Bradnee Chambers, executive secretary of the United Nations Environment ProgrammeConvention on the Conservation of Migratory Species of Wild Animals, contributed this article toLiveScience’sExpert Voices: Op-Ed & Insights.
At the end of last year, representatives from the U.S., the European Union and more than 30 other nations met in the Tasmanian city of Hobart, Australia. It was the thirty-second meeting of a commission tasked with protecting Antarctica’s lifefrom risks to the continent’s nearly pristine ecosystems.
The nations, members of the Commission for the Conservation of Antarctic Marine Living Resources (CCAMLR), were following through on obligations from the international treaty that established the commission in 1982 to conserve the marine animals of Antarctica, and in particular, its krill resources.

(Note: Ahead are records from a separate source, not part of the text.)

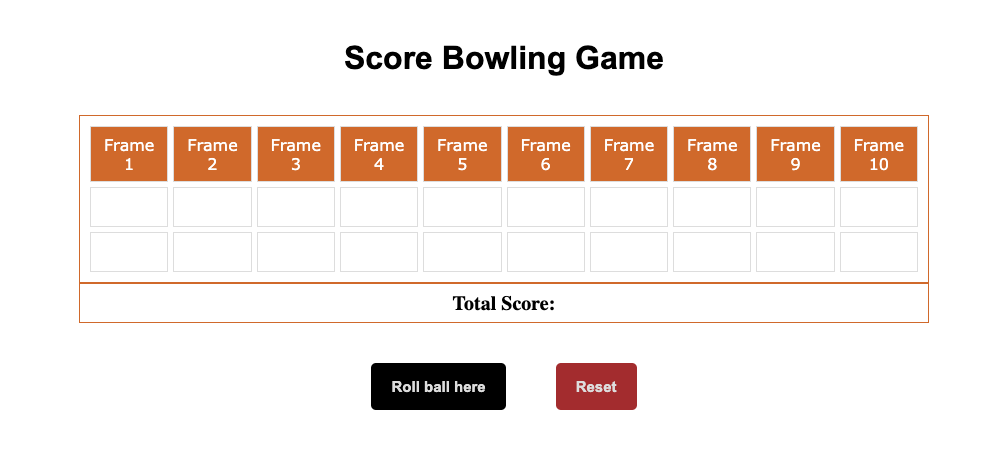
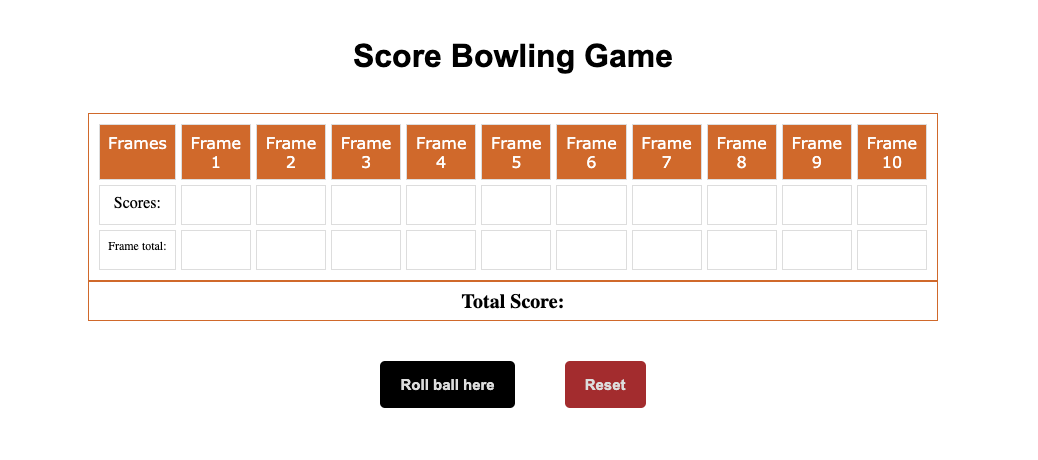
done some changes

Changed region(s): [[0.0616, 0.2435, 0.9235, 0.7], [0.3386, 0.7609, 0.6465, 0.913], [0.3386, 0.0913, 0.6773, 0.1826]]

diff --git a/assets/scripts/script.js b/assets/scripts/script.js
@@ -25,31 +25,31 @@ const rollBall = () => {
     totalScore[0].innerHTML = totalHits
   } else if (count === 20) {
     score[1].innerHTML = `${pinsHitFirst}, ${pinsHitSecond}`
-    totalScore[1].innerHTML = totalScores
+    totalScore[1].innerHTML = totalHits
   } else if (count === 30) {
     score[2].innerHTML = `${pinsHitFirst}, ${pinsHitSecond}`
-    totalScore[2].innerHTML = totalScores
+    totalScore[2].innerHTML = totalHits
   } else if (count === 40) {
     score[3].innerHTML = `${pinsHitFirst}, ${pinsHitSecond}`
-    totalScore[3].innerHTML = totalScores
+    totalScore[3].innerHTML = totalHits
   } else if (count === 50) {
     score[4].innerHTML = `${pinsHitFirst}, ${pinsHitSecond}`
-    totalScore[4].innerHTML = totalScores
+    totalScore[4].innerHTML = totalHits
   } else if (count === 60) {
     score[5].innerHTML = `${pinsHitFirst}, ${pinsHitSecond}`
-    totalScore[5].innerHTML = totalScores
+    totalScore[5].innerHTML = totalHits
   } else if (count === 70) {
     score[6].innerHTML = `${pinsHitFirst}, ${pinsHitSecond}`
-    totalScore[6].innerHTML = totalScores
+    totalScore[6].innerHTML = totalHits
   } else if (count === 80) {
     score[7].innerHTML = `${pinsHitFirst}, ${pinsHitSecond}`
-    totalScore[7].innerHTML = totalScores
+    totalScore[7].innerHTML = totalHits
   } else if (count === 90) {
     score[8].innerHTML = `${pinsHitFirst}, ${pinsHitSecond}`
-    totalScore[8].innerHTML = totalScores
+    totalScore[8].innerHTML = totalHits
   } else if (count === 100) {
     score[9].innerHTML = `${pinsHitFirst}, ${pinsHitSecond}`
-    totalScore[9].innerHTML = totalScores
+    totalScore[9].innerHTML = totalHits
     finalScore.innerHTML = `Total Score: ${totalScores}`
   } else {
     loading.innerHTML = 'You have exceeded the number of frames'

diff --git a/index.html b/index.html
@@ -13,8 +13,9 @@
         <p class="loading">Rolling...</p>
         <div class="table">
 
-            <!-- Row one -->
-
+          <!-- Row one -->
+          
+          <span class="table-header">Frames</span>
           <span class="table-header">Frame 1</span>
           <span class="table-header">Frame 2</span>
           <span class="table-header">Frame 3</span>
@@ -26,8 +27,9 @@
           <span class="table-header">Frame 9</span>
           <span class="table-header">Frame 10</span>
 
-            <!-- Row two -->
+          <!-- Row two -->
 
+          <span>Scores:</span>
           <span class="score 1"></span>
           <span class="score 2"></span>
           <span class="score 3"></span>
@@ -39,8 +41,9 @@
           <span class="score 9"></span>
           <span class="score 10"></span>
 
-            <!-- Row three -->
+          <!-- Row three -->
 
+          <span class="total">Frame total:</span>
           <span class="total-score 1"></span>
           <span class="total-score 2"></span>
           <span class="total-score 3"></span>
@@ -55,7 +58,7 @@
         <table>
           <tr>
             <th class="result">Total Score:</th>
-        </tr>
+          </tr>
         </table>
         <div class="container1">
           <button class="btn">Roll ball here</button>

diff --git a/assets/styles/style.css b/assets/styles/style.css
@@ -15,8 +15,8 @@ h1 {
 }
 
 .loading {
-  color: transparent;
-  margin: 0 0 20px;
+  margin: 10px auto;
+  visibility: hidden;
 }
 
 .loading.active {
@@ -37,7 +37,7 @@ table {
   border: 1px solid #d2691e;
   display: grid;
   gap: 5px;
-  grid-template-columns: repeat(10, 1fr);
+  grid-template-columns: repeat(11, 1fr);
   padding: 10px;
   width: 100%;
 }
@@ -55,6 +55,10 @@ table {
   color: #fff;
   font-family: Verdana, Geneva, Tahoma, sans-serif;
   text-align: center;
+}
+
+.total {
+  font-size: 12px;
 }
 
 .container {

diff --git a/README.md b/README.md
@@ -1,7 +1,7 @@
 # Scoring a Bowling Game
 The game consists of 10 frames. A frame is composed of one or two ball throws with 10 pins standing at frame initialization.
 ## App
-![rotator](assets/image/score.png)
+![bowling](assets/image/score.png)
 ### Built with  
 - HTML
 - CSS
@@ -15,7 +15,7 @@ knowlegde about:
 ## Clone project
 Get a local copy of this project by following the steps below:
 - clone this repository with `https://github.com/Nathanael-Lontsi/scorebowling`
-- Move to the project directory by typing the following: cd JavaScript and cd grid-rotator in your terminal.
+- Move to the project directory by typing the following: cd JavaScript and cd scorebowling in your terminal.
 ## Steps
 - $ git clone `https://github.com/Nathanael-Lontsi/scorebowling`
 - $ `cd scorebowling`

Krill is especially abundant in the global food web, and as a result, scientists estimate that three-quarters of all marine life is maintained by the nutrient-rich waters from Antarctica’s Southern Ocean.
At the Hobart conference, the commission’s member states discussed establishing two international marine protected areas in Antarctica, which would have been the world’s largest. Each would have exceeded 1 million square kilometres (620,000 square miles). The Ross Sea and Eastern Antarctic zones would have doubled the area of fully protected ocean covered as marine protected areas to two per cent of the world’s oceans, with a surface five times the size of France.
However, the negotiations failed, once again, because member states could not reach consensus. However, some delegates were confident that enough progress was made to achieve a breakthrough at the next meeting at the end of 2014.
Why are Antarctic marine protected areas so important? The Pew Environment Group states that the region is vital to sustaining the majority of the planet’s marine life. Marine protected areas have proved to be effective in revitalizingthe health of aquatic life not only in the reserves themselves but also in adjacent waters, such as in the Leigh Marine Reserve in New Zealand where productive fish stocks inside the reserve have migrated into the surrounding waters and increased densities. In addition, protecting Antarctic waters could help mitigate the impact of climate change on the marine environment by building resilience for ecosystems.
See on www.livescience.com